As Lowry puts it: “If one defines cloud as a resource that can be dynamically provisioned — allocated and de-allocated on demand — and made available with good security and management controls, then all of that functionality already exists on the mainframe. IBM is also a contributor to OpenStack, adding z/VM hypervisor and z/VM operating system APIs to the community.” The new mainframe model also supports self-provisioning, he adds.

When analyzing costs associated with energy consumption and system administration, the mainframe compared favorably to distributed architectures such as Windows or Linux on Intel-based servers, he adds. “When looking at centralized and consolidated infrastructures the question now is whether the mainframe is worthy of greater consideration than it currently receives, both if the organization already has such systems in place but also perhaps as a new investment.”

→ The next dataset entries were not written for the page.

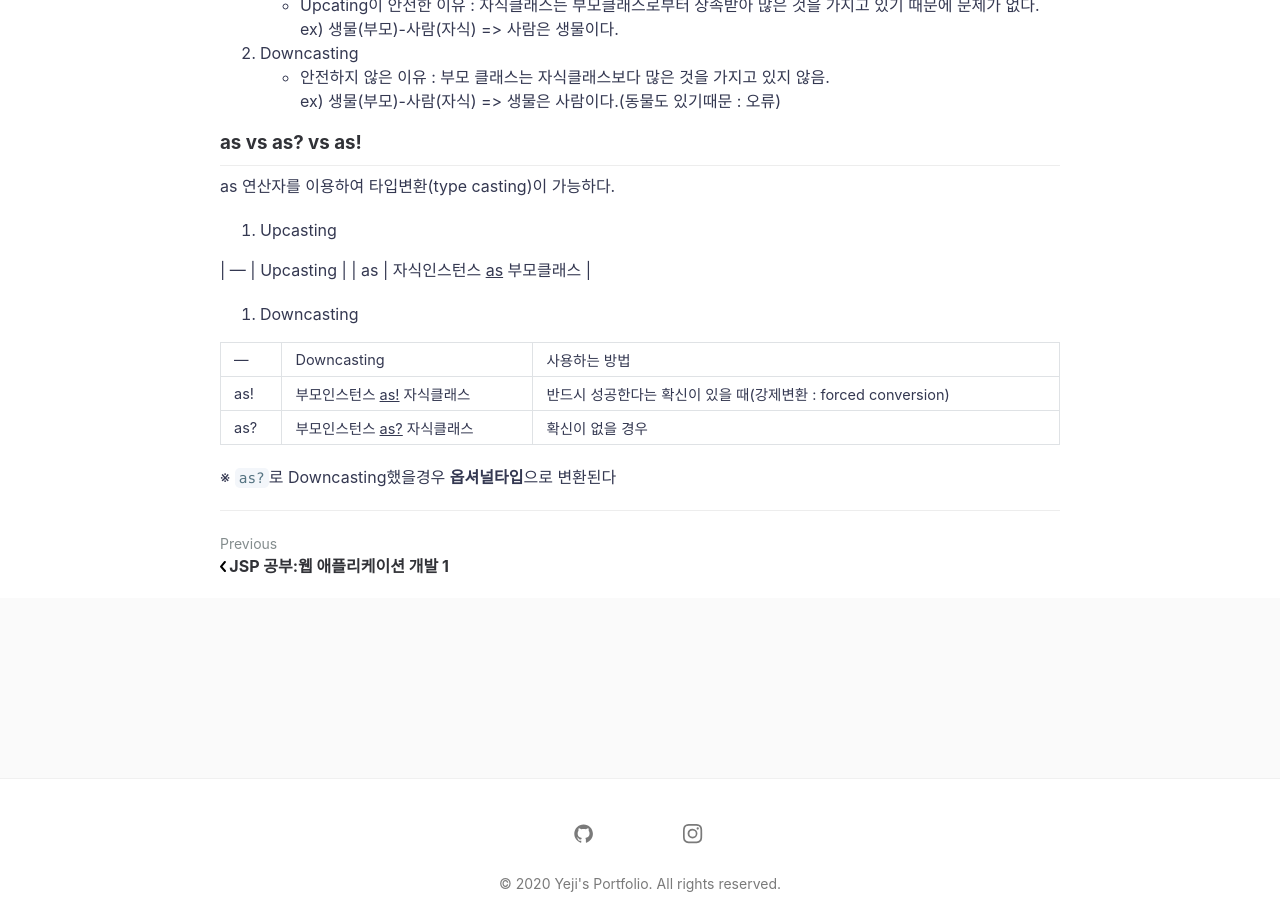
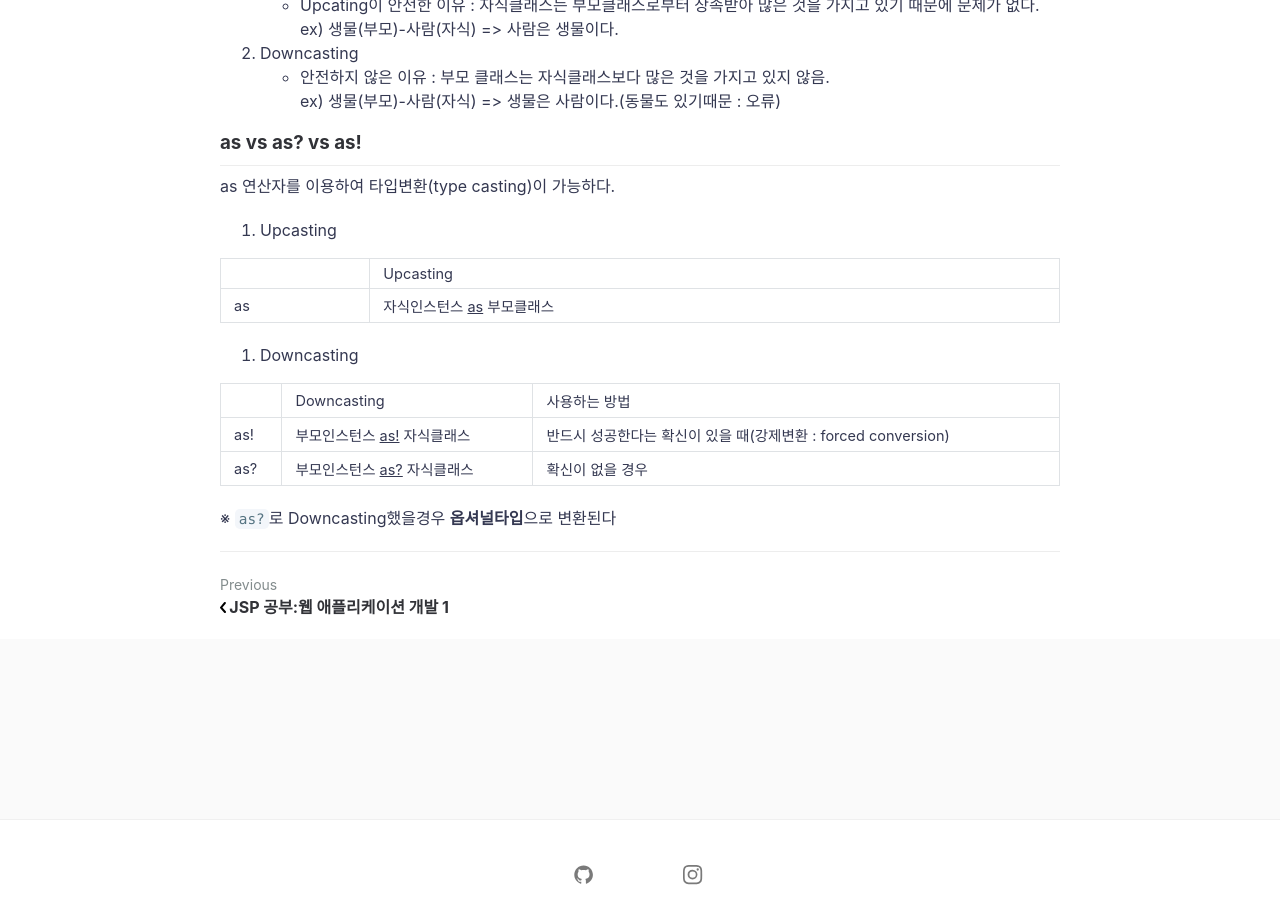
Before and after one commit to Yeji-Jang1210/Yeji-Jang1210.github.io, a Jekyll site: the page built from _posts/2020-09-15-iOS-study-2nd.md, in a window 1280 px wide and 900 px high, scrolled down 3681 px. Built offline with Jekyll 4.4.1, drawn with Linux system fonts in a browser that asks for light colours; comment, search, counter and statistics services are not loaded.

Commit message:
Update 2020-09-15-iOS-study-2nd.md

```diff
--- a/_posts/2020-09-15-iOS-study-2nd.md
+++ b/_posts/2020-09-15-iOS-study-2nd.md
@@ -141,13 +141,12 @@ as 연산자를 이용하여 타입변환(type casting)이 가능하다.
 
 1. Upcasting
 
-| --- | Upcasting |
+|  | Upcasting |
 | as | 자식인스턴스 <u>as</u> 부모클래스 |
-<br>
 
 1. Downcasting
 
-| --- | Downcasting | 사용하는 방법 |
+|  | Downcasting | 사용하는 방법 |
 | as! | 부모인스턴스 <u>as!</u> 자식클래스 | 반드시 성공한다는 확신이 있을 때(강제변환 : forced conversion) |
 | as? | 부모인스턴스 <u>as?</u> 자식클래스 | 확신이 없을 경우 |
 
```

Joe McKendrick is an author, consultant, blogger and frequent INN contributor specializing in information technology.

Readers are encouraged to respond to Joe using the “Add Your Comments” box below. He can also be reached at joe@mckendrickresearch.com.

This blog was exclusively written for Insurance Networking News. It may not be reposted or reused without permission from Insurance Networking News.

The opinions of bloggers on www.insurancenetworking.com do not necessarily reflect those of Insurance Networking News.

Comments (0)

Be the first to comment on this post using the section below.

Add Your Comments...

Already Registered?

If you have already registered to Insurance Networking News, please use the form below to login. When completed you will immeditely be directed to post a comment.

Forgot your password?

Not Registered?

You must be registered to post a comment. Click here to register.

Blog Archive

Opinion: Halbig Decision Creates New Level of Uncertainty for Obamacare

Time will tell if the Halbig decision remains viable. But in the meantime, a new level of uncertainty has been injected into the process.

CIOs: "We Don't Have Enough People to Run Our Mainframes"

Insurers will be competing with other industries for both legacy and “new IT" talent.

4 Ways to Keep Insurance Data Quality Healthy

Continually building trust and credibility in the data is the key to a successful data warehouse.

Customer Experience Trend Watch

Three recent HR moves demonstrate that large life insurers recognize customer experience as a strategic differentiator.

Insurers Have a Lot of Data, But Too Many Silos

Insurers actually have more data analytics resources than other industries.

Are Data Centers Shrinking or Expanding?

Today's data centers are doing far more with much smaller footprints.

Advertisement

Advertisement